Stored items from a collection
--------
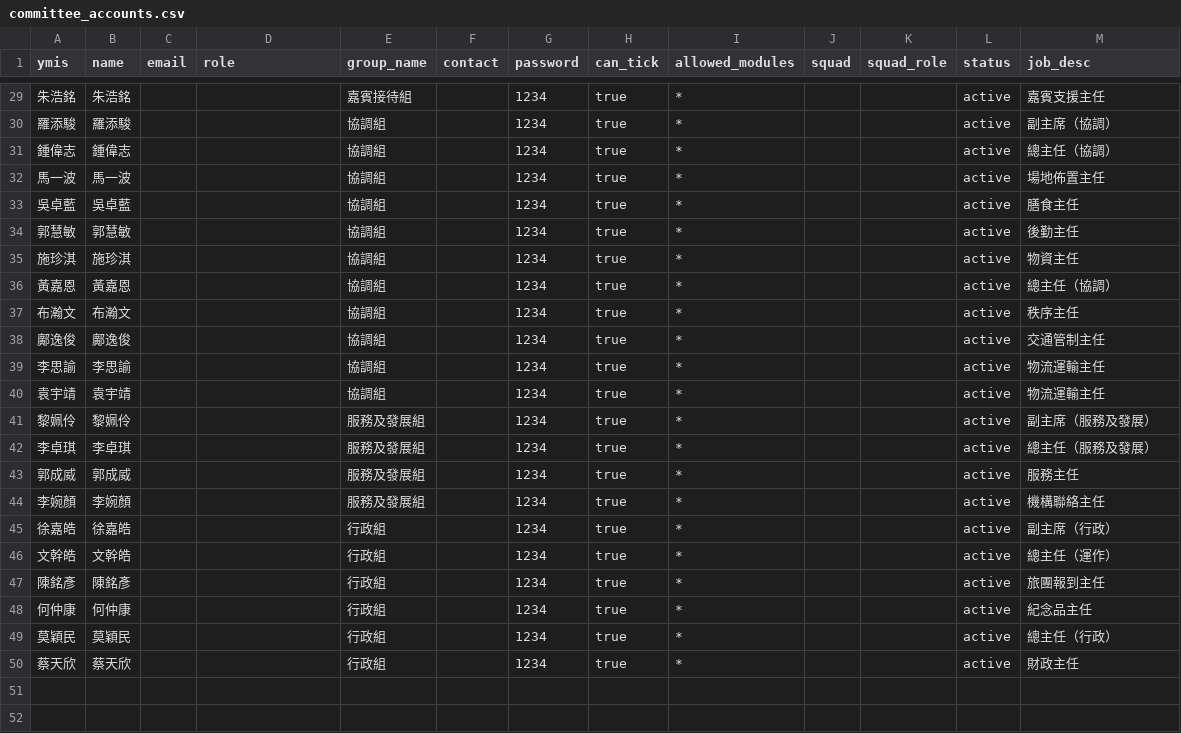
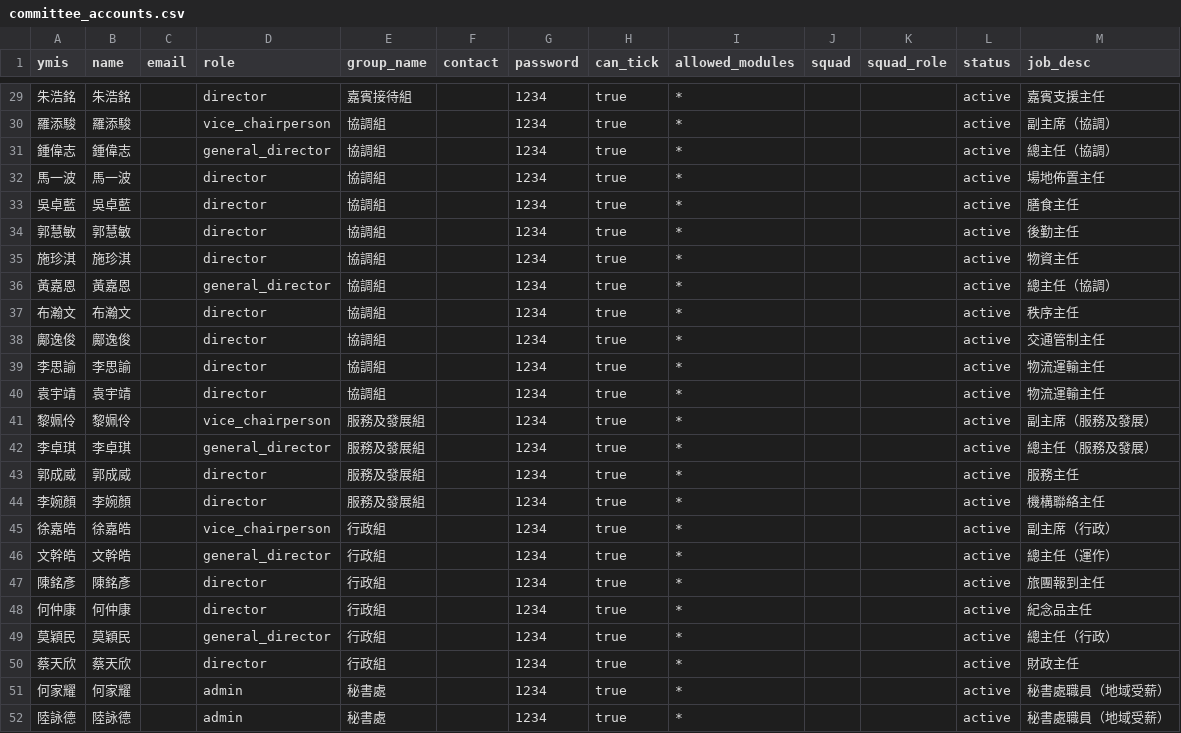
Before and after one commit to playerkousas-rgb/event, a CSV file: data/committee_accounts.csv, drawn as a sheet; only a part is shown, gaps mark what is left out; the diff covers the shown part only.

```diff
--- a/data/committee_accounts.csv
+++ b/data/committee_accounts.csv
@@ -29,22 +29,24 @@ ymis,name,email,role,group_name,contact,password,can_tick,allowed_modules,squad,
-朱浩銘,朱浩銘,,,嘉賓接待組,,1234,true,*,,,active,嘉賓支援主任
-羅添駿,羅添駿,,,協調組,,1234,true,*,,,active,副主席（協調）
-鍾偉志,鍾偉志,,,協調組,,1234,true,*,,,active,總主任（協調）
-馬一波,馬一波,,,協調組,,1234,true,*,,,active,場地佈置主任
-吳卓藍,吳卓藍,,,協調組,,1234,true,*,,,active,膳食主任
-郭慧敏,郭慧敏,,,協調組,,1234,true,*,,,active,後勤主任
-施珍淇,施珍淇,,,協調組,,1234,true,*,,,active,物資主任
-黃嘉恩,黃嘉恩,,,協調組,,1234,true,*,,,active,總主任（協調）
-布瀚文,布瀚文,,,協調組,,1234,true,*,,,active,秩序主任
-鄺逸俊,鄺逸俊,,,協調組,,1234,true,*,,,active,交通管制主任
-李思諭,李思諭,,,協調組,,1234,true,*,,,active,物流運輸主任
-袁宇靖,袁宇靖,,,協調組,,1234,true,*,,,active,物流運輸主任
-黎姵伶,黎姵伶,,,服務及發展組,,1234,true,*,,,active,副主席（服務及發展）
-李卓琪,李卓琪,,,服務及發展組,,1234,true,*,,,active,總主任（服務及發展）
-郭成威,郭成威,,,服務及發展組,,1234,true,*,,,active,服務主任
-李婉顏,李婉顏,,,服務及發展組,,1234,true,*,,,active,機構聯絡主任
-徐嘉皓,徐嘉皓,,,行政組,,1234,true,*,,,active,副主席（行政）
-文幹皓,文幹皓,,,行政組,,1234,true,*,,,active,總主任（運作）
-陳銘彥,陳銘彥,,,行政組,,1234,true,*,,,active,旅團報到主任
-何仲康,何仲康,,,行政組,,1234,true,*,,,active,紀念品主任
-莫穎民,莫穎民,,,行政組,,1234,true,*,,,active,總主任（行政）
-蔡天欣,蔡天欣,,,行政組,,1234,true,*,,,active,財政主任
+朱浩銘,朱浩銘,,director,嘉賓接待組,,1234,true,*,,,active,嘉賓支援主任
+羅添駿,羅添駿,,vice_chairperson,協調組,,1234,true,*,,,active,副主席（協調）
+鍾偉志,鍾偉志,,general_director,協調組,,1234,true,*,,,active,總主任（協調）
+馬一波,馬一波,,director,協調組,,1234,true,*,,,active,場地佈置主任
+吳卓藍,吳卓藍,,director,協調組,,1234,true,*,,,active,膳食主任
+郭慧敏,郭慧敏,,director,協調組,,1234,true,*,,,active,後勤主任
+施珍淇,施珍淇,,director,協調組,,1234,true,*,,,active,物資主任
+黃嘉恩,黃嘉恩,,general_director,協調組,,1234,true,*,,,active,總主任（協調）
+布瀚文,布瀚文,,director,協調組,,1234,true,*,,,active,秩序主任
+鄺逸俊,鄺逸俊,,director,協調組,,1234,true,*,,,active,交通管制主任
+李思諭,李思諭,,director,協調組,,1234,true,*,,,active,物流運輸主任
+袁宇靖,袁宇靖,,director,協調組,,1234,true,*,,,active,物流運輸主任
+黎姵伶,黎姵伶,,vice_chairperson,服務及發展組,,1234,true,*,,,active,副主席（服務及發展）
+李卓琪,李卓琪,,general_director,服務及發展組,,1234,true,*,,,active,總主任（服務及發展）
+郭成威,郭成威,,director,服務及發展組,,1234,true,*,,,active,服務主任
+李婉顏,李婉顏,,director,服務及發展組,,1234,true,*,,,active,機構聯絡主任
+徐嘉皓,徐嘉皓,,vice_chairperson,行政組,,1234,true,*,,,active,副主席（行政）
+文幹皓,文幹皓,,general_director,行政組,,1234,true,*,,,active,總主任（運作）
+陳銘彥,陳銘彥,,director,行政組,,1234,true,*,,,active,旅團報到主任
+何仲康,何仲康,,director,行政組,,1234,true,*,,,active,紀念品主任
+莫穎民,莫穎民,,general_director,行政組,,1234,true,*,,,active,總主任（行政）
+蔡天欣,蔡天欣,,director,行政組,,1234,true,*,,,active,財政主任
+何家耀,何家耀,,admin,秘書處,,1234,true,*,,,active,秘書處職員（地域受薪）
+陸詠德,陸詠德,,admin,秘書處,,1234,true,*,,,active,秘書處職員（地域受薪）
```
Also changed, not shown: 27 edited cells elsewhere in this file, 4 other files.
--------
• EXERCISE
Output nothing but the entries above, exactly, once the pictures are removed.

• TASK ANSWER
Before and after one commit to playerkousas-rgb/event, a CSV file: data/committee_accounts.csv, drawn as a sheet; only a part is shown, gaps mark what is left out; the diff covers the shown part only.

```diff
--- a/data/committee_accounts.csv
+++ b/data/committee_accounts.csv
@@ -29,22 +29,24 @@ ymis,name,email,role,group_name,contact,password,can_tick,allowed_modules,squad,
-朱浩銘,朱浩銘,,,嘉賓接待組,,1234,true,*,,,active,嘉賓支援主任
-羅添駿,羅添駿,,,協調組,,1234,true,*,,,active,副主席（協調）
-鍾偉志,鍾偉志,,,協調組,,1234,true,*,,,active,總主任（協調）
-馬一波,馬一波,,,協調組,,1234,true,*,,,active,場地佈置主任
-吳卓藍,吳卓藍,,,協調組,,1234,true,*,,,active,膳食主任
-郭慧敏,郭慧敏,,,協調組,,1234,true,*,,,active,後勤主任
-施珍淇,施珍淇,,,協調組,,1234,true,*,,,active,物資主任
-黃嘉恩,黃嘉恩,,,協調組,,1234,true,*,,,active,總主任（協調）
-布瀚文,布瀚文,,,協調組,,1234,true,*,,,active,秩序主任
-鄺逸俊,鄺逸俊,,,協調組,,1234,true,*,,,active,交通管制主任
-李思諭,李思諭,,,協調組,,1234,true,*,,,active,物流運輸主任
-袁宇靖,袁宇靖,,,協調組,,1234,true,*,,,active,物流運輸主任
-黎姵伶,黎姵伶,,,服務及發展組,,1234,true,*,,,active,副主席（服務及發展）
-李卓琪,李卓琪,,,服務及發展組,,1234,true,*,,,active,總主任（服務及發展）
-郭成威,郭成威,,,服務及發展組,,1234,true,*,,,active,服務主任
-李婉顏,李婉顏,,,服務及發展組,,1234,true,*,,,active,機構聯絡主任
-徐嘉皓,徐嘉皓,,,行政組,,1234,true,*,,,active,副主席（行政）
-文幹皓,文幹皓,,,行政組,,1234,true,*,,,active,總主任（運作）
-陳銘彥,陳銘彥,,,行政組,,1234,true,*,,,active,旅團報到主任
-何仲康,何仲康,,,行政組,,1234,true,*,,,active,紀念品主任
-莫穎民,莫穎民,,,行政組,,1234,true,*,,,active,總主任（行政）
-蔡天欣,蔡天欣,,,行政組,,1234,true,*,,,active,財政主任
+朱浩銘,朱浩銘,,director,嘉賓接待組,,1234,true,*,,,active,嘉賓支援主任
+羅添駿,羅添駿,,vice_chairperson,協調組,,1234,true,*,,,active,副主席（協調）
+鍾偉志,鍾偉志,,general_director,協調組,,1234,true,*,,,active,總主任（協調）
+馬一波,馬一波,,director,協調組,,1234,true,*,,,active,場地佈置主任
+吳卓藍,吳卓藍,,director,協調組,,1234,true,*,,,active,膳食主任
+郭慧敏,郭慧敏,,director,協調組,,1234,true,*,,,active,後勤主任
+施珍淇,施珍淇,,director,協調組,,1234,true,*,,,active,物資主任
+黃嘉恩,黃嘉恩,,general_director,協調組,,1234,true,*,,,active,總主任（協調）
+布瀚文,布瀚文,,director,協調組,,1234,true,*,,,active,秩序主任
+鄺逸俊,鄺逸俊,,director,協調組,,1234,true,*,,,active,交通管制主任
+李思諭,李思諭,,director,協調組,,1234,true,*,,,active,物流運輸主任
+袁宇靖,袁宇靖,,director,協調組,,1234,true,*,,,active,物流運輸主任
+黎姵伶,黎姵伶,,vice_chairperson,服務及發展組,,1234,true,*,,,active,副主席（服務及發展）
+李卓琪,李卓琪,,general_director,服務及發展組,,1234,true,*,,,active,總主任（服務及發展）
+郭成威,郭成威,,director,服務及發展組,,1234,true,*,,,active,服務主任
+李婉顏,李婉顏,,director,服務及發展組,,1234,true,*,,,active,機構聯絡主任
+徐嘉皓,徐嘉皓,,vice_chairperson,行政組,,1234,true,*,,,active,副主席（行政）
+文幹皓,文幹皓,,general_director,行政組,,1234,true,*,,,active,總主任（運作）
+陳銘彥,陳銘彥,,director,行政組,,1234,true,*,,,active,旅團報到主任
+何仲康,何仲康,,director,行政組,,1234,true,*,,,active,紀念品主任
+莫穎民,莫穎民,,general_director,行政組,,1234,true,*,,,active,總主任（行政）
+蔡天欣,蔡天欣,,director,行政組,,1234,true,*,,,active,財政主任
+何家耀,何家耀,,admin,秘書處,,1234,true,*,,,active,秘書處職員（地域受薪）
+陸詠德,陸詠德,,admin,秘書處,,1234,true,*,,,active,秘書處職員（地域受薪）
```
Also changed, not shown: 27 edited cells elsewhere in this file, 4 other files.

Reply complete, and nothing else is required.